Probability of Health Risk, Bioaccumulation, and Geochemical Fractions of Toxic Elements in Soils and Vegetables Impacted by Manures in Nigeria




soil pollution, Talinum triangulare, Telfairia occidentalis, fertilizer, transfer factor, Akwa Ibom State
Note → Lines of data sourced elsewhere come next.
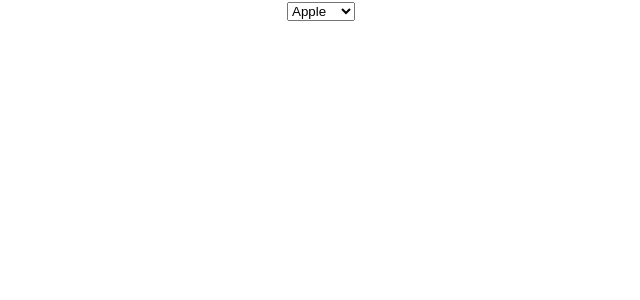
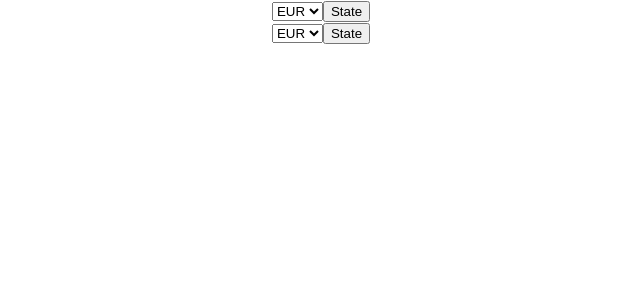
Before and after one commit to bob-smith-compass/redux-create-react-app, a React (Create React App) app: page / in a window 1280 px wide. Shown: the top 300 px of the page, without its empty margins (319-959 px from the left). Built offline with nearby package versions, Linux system fonts and the light colour scheme.

Commit message:
setState

```diff
--- a/src/components/conversion/Conversion.jsx
+++ b/src/components/conversion/Conversion.jsx
@@ -4,10 +4,18 @@
 import Ddl from '../ddl/Ddl';
 
 export default class Conversion extends Component {
+    constructor(props) {
+        super(props);
+        this.state = {
+            fromCurrency: '',
+            toCurrency: ''
+        }
+    }
     render() {
         return (
             <div>
-                <Ddl />
+                <Ddl options={['EUR', 'USD', 'CDN']}/>
+                <Ddl options={['EUR', 'USD', 'CDN']}/>
             </div>
         )
     }
--- a/src/components/ddl/Ddl.jsx
+++ b/src/components/ddl/Ddl.jsx
@@ -3,17 +3,29 @@
 export default class Ddl extends Component {
     constructor(props) {
         super(props);
+        console.log(props)
         this.state = {
             selected: '',
-            options: ['Apple', 'Orange', 'Banana']
+            options: this.props.option
         }
+    }
+    changeHandler = (e) => {
+        console.log(e.target.value);
+        this.setState({
+            selected: e.target.value
+        })
+    }
+    showState = () => {
+        console.log(this.state);
     }
     render() {
         return (
             <div>
-                <select name="ddl" id="">
-                    {this.state.options.map( e => <option>{e}</option>)}
+                <select name="ddl" id="" onChange={this.changeHandler}>
+                    {/* {this.state.options.map( e => <option>{e}</option>)} */}
+                    {this.props.options.map( e => <option>{e}</option>)}
                 </select>
+                <button onClick={this.showState}>State</button>
             </div>
         )
     }
```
The intensive application of manures for the improvement of plant yield is a global practice by farmers notwithstanding the associated negative effects. The probability of health risk, bioaccumulation, and speciation of arsenic (As), cadmium (Cd), nickel (Ni), and lead (Pb) in soils and vegetables (Talinum triangulare and Telfairia occidentalis) impacted by untreated wastes from animal farms and inorganic fertilizers used as manures in the oil producing section of Nigeria were investigated. The total metal was determined using spectrophotometric methods while its geochemical fractions were identified following the modified Community Bureau of Reference (BCR) procedures of sequential extraction. The results obtained indicated the following mean concentrations (mg kg-1): 1.64 ± 0.70, 3.17 ± 1.47, 62.22 ± 8.83, and 187 ± 29.73 for As, Cd, Ni, and Pb, respectively. The results revealed that the mean concentrations of all the metals in the studied locations, except As, were above their recommended limits by the Food and Agricultural Organization/World Health Organization (FAO/WHO). The mean values of As and Pb in T. triangulare
and T. occidentalis were also above the acceptable limits. Relatively higher levels of the metals were recorded at the studied locations as compared to the control site. The transfer factors of metals determined were generally lower than one; hence, the human exposure rate to these metals may not be high. The sequential extractions of metal indicated that As and Pb existed in the reducible fraction, Cd in the acid extractable fraction, and Ni in the residual fraction. The contamination factor of the metals revealed that As and Ni belong to the low contamination class, while Cd and Pb fall within the very high contamination category. The study showed that all the studied locations were heavily contaminated, with Uyo being the most polluted site. The principal component analysis identified anthropogenic factor as the main contributor to the presence of these metals in the investigated area. Daily intake rates for these metals via vegetable consumption by both the elderly and young populations were generally lower than their recommended oral reference doses. The non-carcinogenic risks obtained for both populations were less than one. However, the consumers of T. triangulare and T. occidentalis from the studied locations were exposed to Pb toxicity, with children being more vulnerable. This study has shown that the application of untreated animal wastes and inorganic fertilizers as manures has the potential to affect human health, bioavailability of metals, and the geochemical fractions of metals in soil over time.




How to Cite

Etok, H. S., Ebong, G. A. ., Dan, E. U. ., & Udoh, H. F. (2022). Probability of Health Risk, Bioaccumulation, and Geochemical Fractions of Toxic Elements in Soils and Vegetables Impacted by Manures in Nigeria. Environmental Protection Research, 2(2), 75–94.